DESCRIPTION OF THE TASK
Wherever the string "export" appears in a line of the listing below, report that line.

RECORDS SUPPLIED
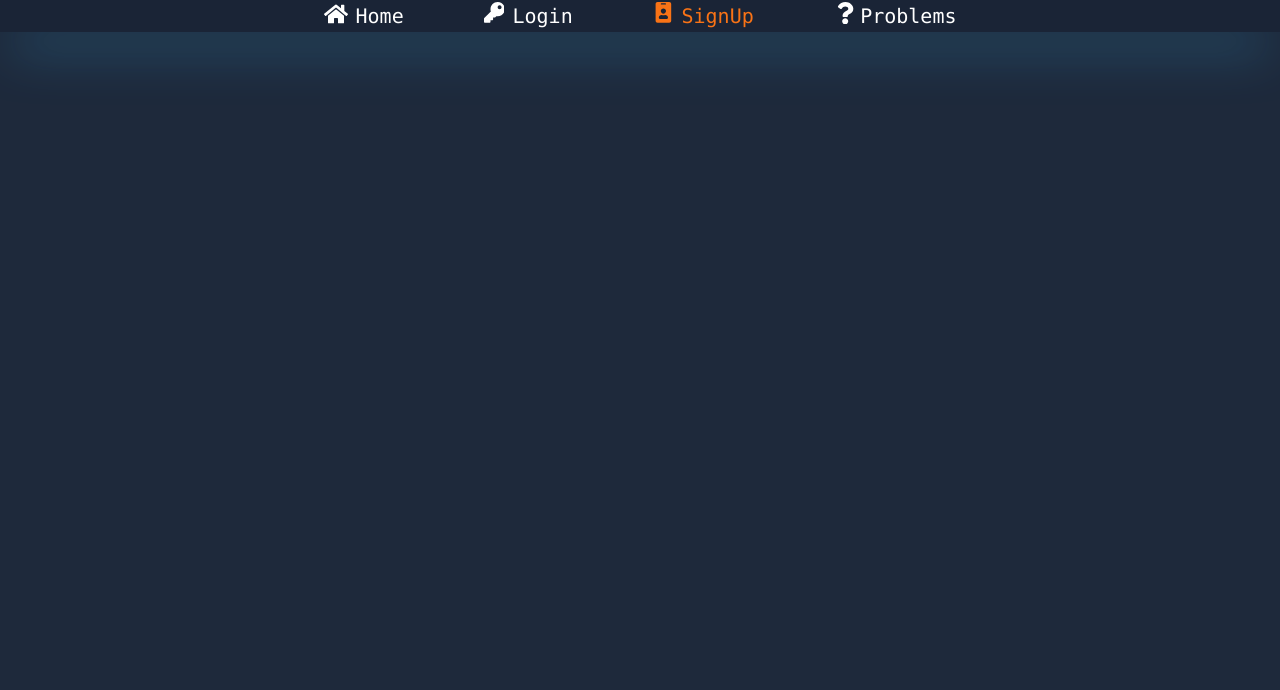
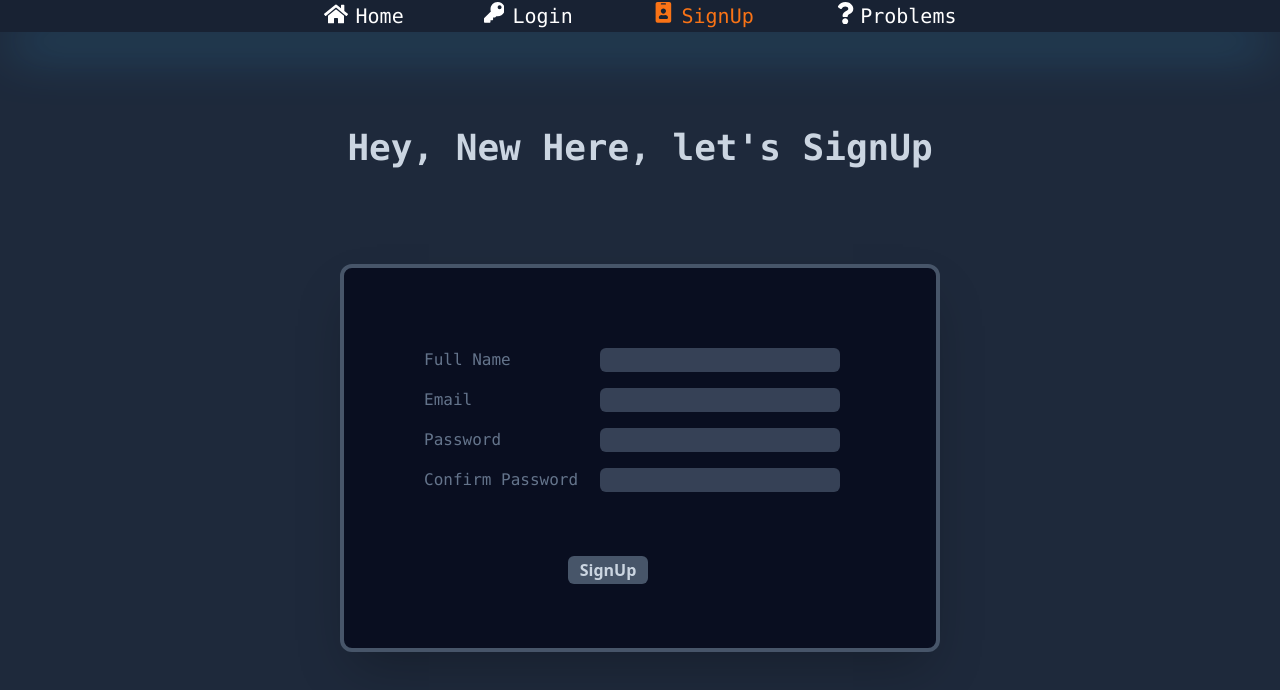
Before and after one commit to hkirat/react-assignment, a React (Vite) app: page /signup in a window 1280 px wide. Shown: the top 690 px of the page. Built offline with nearby package versions, Linux system fonts and the light colour scheme.

Commit message:
dynamic pages for problem submission and sign up

```diff
--- a/src/pages/Login.jsx
+++ b/src/pages/Login.jsx
@@ -14,32 +14,26 @@ export default function Login() {
 
             <div className='text-slate-300 font-mono sm:text-3xl lg:text-3xl xl:text-4xl font-bold my-24 justify-center max-w-fit mx-auto'>Hey, Welcome Back, let's Login</div>
 
-            <div className=" border-slate-600 border-solid border-4 w-fit h-50  mx-auto p-4 space-x-4 space-y-8 bg-slate-950/75 shadow-2xl  flex flex-col px-16 py-6 rounded-xl">
-                <div className='space-x-4 space-y-4 mx-2 px-14'>
-                    <label htmlFor='email' className='text-slate-500 font-mono'>Email</label>
-                    <input name='email' className='text-sky-600 bg-slate-500/50 focus:ring-sky-500 focus:ring-2 focus:outline-none focus:shadow-2xl focus:bg-slate-600/50 rounded-md px-2 w-60 font-medium'></input>
-                </div>
+    <div div className=" border-slate-600 border-solid border-4 w-fit h-50  mx-auto  space-x-4 space-y-4 bg-slate-950/75 shadow-2xl pr-28 p-8 rounded-xl">
 
-                <div className='space-x-4 px-12'>
-                    <label htmlFor='pass' className='text-slate-500 font-mono '>Password</label>
-                    <input type= 'password'name='pass' className='text-sky-600 bg-slate-500/50 focus:ring-sky-500 focus:ring-2 focus:outline-none  focus:shadow-2xl focus:bg-slate-600/50 rounded-md px-2 w-2/3 font-extrabold text-md'></input>
-                </div>
+        <div className='flex flex-row p-12'>
+            <div className='basis-1/2 flex flex-col w-80 space-y-4'>
+                <label htmlFor='email' className=' text-slate-500 font-mono'>Email</label>
+                <label htmlFor='pass' className='text-slate-500 font-mono '>Password</label>
+            </div>
+            <div className='basis-1/2 w-8 space-y-4 flex flex-col'>
+                <input name='email' className='text-sky-600 bg-slate-500/50 focus:ring-sky-500 focus:ring-2 focus:outline-none focus:shadow-2xl focus:bg-slate-600/50 rounded-md px-2 w-60 font-medium'></input>
+                <input type= 'password'name='pass' className='text-sky-600 bg-slate-500/50 focus:ring-sky-500 focus:ring-2 focus:outline-none  focus:shadow-2xl focus:bg-slate-600/50 rounded-md px-2 w-60 font-extrabold text-md'></input>
+            </div>
 
-                <div className='justify-center flex flex-row'><button className='transition duration-300 text-slate-300 bg-slate-600 focus:bg-red-400/50 max-w-fit p-1 px-4 font-semibold  rounded-md hover:ring-red-500 hover:ring-2'>Login</button></div>
+        </div>
+
+    <div className=' justify-center flex flex-row mx-auto'><button className=' mb-8 transition duration-300 text-slate-300 bg-slate-600 focus:bg-red-400/50 max-w-fit p-0.5 px-3 font-semibold  rounded-md hover:ring-red-500 hover:ring-2'>SignUp</button></div>
+    </div>
 
 
 
-            </div>
-
-
-
-
-
-        </div>
-
-
-
-
+</div>
 
     )
 
--- a/src/pages/ProbTemp.jsx
+++ b/src/pages/ProbTemp.jsx
@@ -58,9 +58,38 @@ export default function ProbTemp() {
             <span className=" cursor-pointer flex flex-row text-purple-500 font-mono  transition ease-in-out duration-300 text-xl  space-x-1"><FaQuestion size="1.4rem"/><a href='/problems/all'>Problems</a></span>
         </nav>
 
-        <div className='my-20 text-slate-400  mx-8 border-2 border-purple-500'>
+        <div className='my-20 text-slate-400  mx-8 p-4 border-2 border-purple-500'>
             <h1 className='font-bold text-4xl'>Problem #{d.id}</h1>
-            <h2 className='font-bold text-xl'>{d.title}</h2>
+            <h2 className='font-bold text-xl text-purple-400/75'>{d.title}</h2>
+            <div className='flex flex-row'>
+
+            <label className='basis-1/2 my-10'>Lorem ipsum dolor sit amet consectetur adipisicing elit. Incidunt tenetur porro ad quos deleniti corporis facere, cumque doloribus inventore quibusdam. Eligendi perferendis saepe eos delectus deserunt cumque quaerat incidunt illum?</label>
+            <div className='basis-1/2 mr-4 mx-4'>
+                <label htmlFor='lang' className='ml-4'>Choose your language: </label>
+                <select name="lang" className='bg-purple-400/50 text-slate-100 p-1 rounded-md cursor-pointer' >
+                    <option value="js">JavaScript</option>
+                    <option value="python">Python</option>
+                    <option value="java">Java</option>
+                    <option value="cpp">C++</option>
+                </select>
+
+
+            <textarea placeholder='Start your code here.....' className='bg-purple-400/40 rounded-xl mt-10 h-64 p-4 mx-4  text-slate-100 w-full'></textarea>
+            <div className='mx-4'>
+                <button className='my-4  transition duration-300 text-slate-300 bg-slate-600 focus:bg-blue-400/50 max-w-fit p-1 px-4 font-semibold  rounded-md hover:ring-blue-500 hover:ring-2'>Test Run</button>
+                <button className='my-4  mx-4 transition duration-300 text-slate-300 bg-slate-600 focus:bg-red-400/50 max-w-fit p-1 px-4 font-semibold  rounded-md hover:ring-red-500 hover:ring-2'>Submit </button>
+
+            </div>
+
+
+
+            </div>
+
+
+
+
+            </div>
+
 
 
 
--- a/src/pages/SignUp.jsx
+++ b/src/pages/SignUp.jsx
@@ -13,6 +13,35 @@ export default function SignUp() {
         <span className=" cursor-pointer flex flex-row text-white font-mono hover:text-purple-500 transition ease-in-out duration-300 text-xl  space-x-1"><FaQuestion size="1.4rem"/><a href='/problems/all'>Problems</a></span>
     </nav>
 
+    <div className='text-slate-300 font-mono sm:text-3xl lg:text-3xl xl:text-4xl font-bold my-24 justify-center max-w-fit mx-auto'>Hey, New Here, let's SignUp</div>
+
+            < div className=" border-slate-600 border-solid border-4 w-fit h-50  mx-auto  space-x-4 space-y-4 bg-slate-950/75 shadow-2xl pr-28 p-8 rounded-xl">
+
+                <div className='flex flex-row p-12'>
+
+                    <div className='basis-1/2 flex flex-col w-80 space-y-4'>
+                        <label htmlFor='name' className=' text-slate-500 font-mono'>Full Name</label>
+                        <label htmlFor='email' className=' text-slate-500 font-mono'>Email</label>
+                        <label htmlFor='pass' className='text-slate-500 font-mono '>Password</label>
+                        <label htmlFor='confPass' className='text-slate-500 font-mono '>Confirm Password</label>
+                    </div>
+                <div className='basis-1/2 w-8 space-y-4 flex flex-col'>
+                    <input name='email' className='text-sky-600 bg-slate-500/50 focus:ring-sky-500 focus:ring-2 focus:outline-none focus:shadow-2xl focus:bg-slate-600/50 rounded-md px-2 w-60 font-medium'></input>
+                    <input name='email' className='text-sky-600 bg-slate-500/50 focus:ring-sky-500 focus:ring-2 focus:outline-none focus:shadow-2xl focus:bg-slate-600/50 rounded-md px-2 w-60 font-medium'></input>
+                    <input type= 'password'name='pass' className='text-sky-600 bg-slate-500/50 focus:ring-sky-500 focus:ring-2 focus:outline-none  focus:shadow-2xl focus:bg-slate-600/50 rounded-md px-2 w-60 font-extrabold text-md'></input>
+                    <input type= 'password'name='confPass' className='text-sky-600 bg-slate-500/50 focus:ring-sky-500 focus:ring-2 focus:outline-none  focus:shadow-2xl focus:bg-slate-600/50 rounded-md px-2 w-60 font-extrabold text-md'></input>
+                </div>
+
+
+                </div>
+
+
+                <div className=' justify-center flex flex-row mx-auto'><button className=' mb-8 transition duration-300 text-slate-300 bg-slate-600 focus:bg-red-400/50 max-w-fit p-0.5 px-3 font-semibold  rounded-md hover:ring-red-500 hover:ring-2'>SignUp</button></div>
+
+
+            </div>
+
+
 
 
 
```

YOUR SOLUTION
@@ -14,32 +14,26 @@ export default function Login() {
@@ -58,9 +58,38 @@ export default function ProbTemp() {
@@ -13,6 +13,35 @@ export default function SignUp() {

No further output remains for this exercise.